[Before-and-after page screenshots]

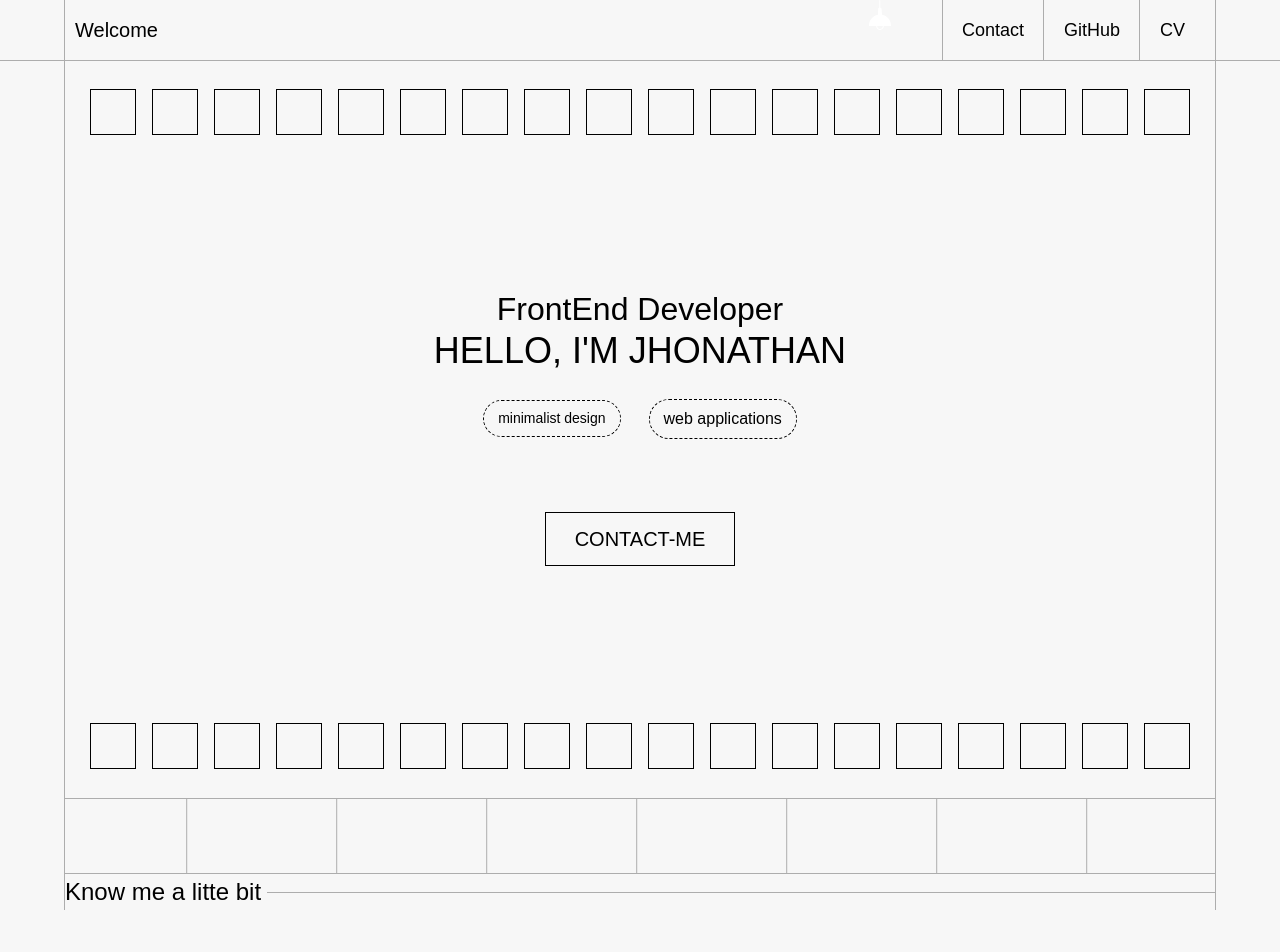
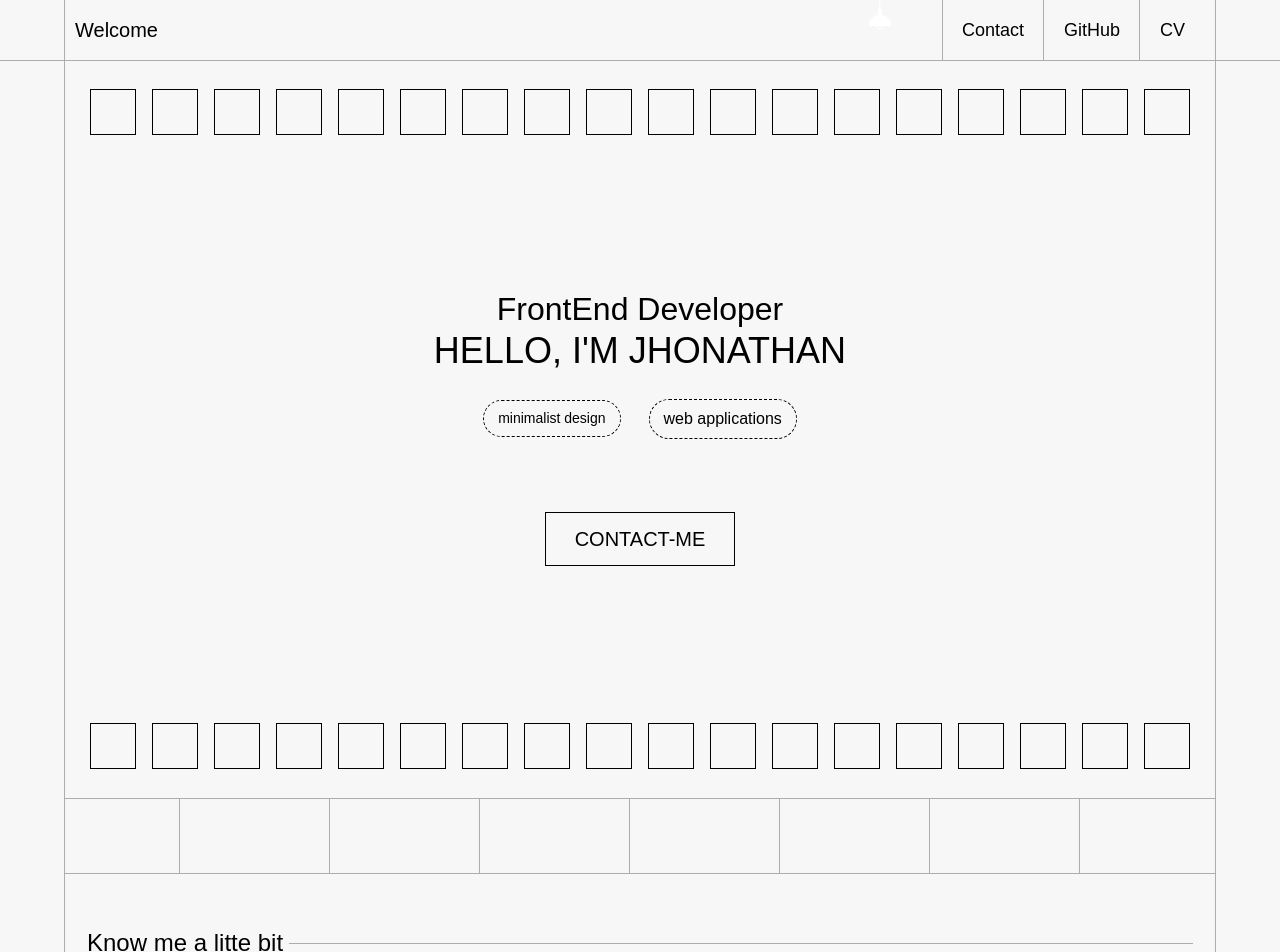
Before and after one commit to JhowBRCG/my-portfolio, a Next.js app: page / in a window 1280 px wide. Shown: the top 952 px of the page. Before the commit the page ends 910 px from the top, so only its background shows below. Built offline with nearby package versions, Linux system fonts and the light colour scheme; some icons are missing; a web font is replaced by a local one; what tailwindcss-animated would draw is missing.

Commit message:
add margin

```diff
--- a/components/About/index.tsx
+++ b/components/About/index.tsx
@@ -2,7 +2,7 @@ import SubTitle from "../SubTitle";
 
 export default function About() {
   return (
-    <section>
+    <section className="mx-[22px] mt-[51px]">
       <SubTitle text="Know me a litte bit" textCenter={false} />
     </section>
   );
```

■ **Problem description**: Return only the number of lines above in which the string "About" occurs.

■ **Expected output**: 3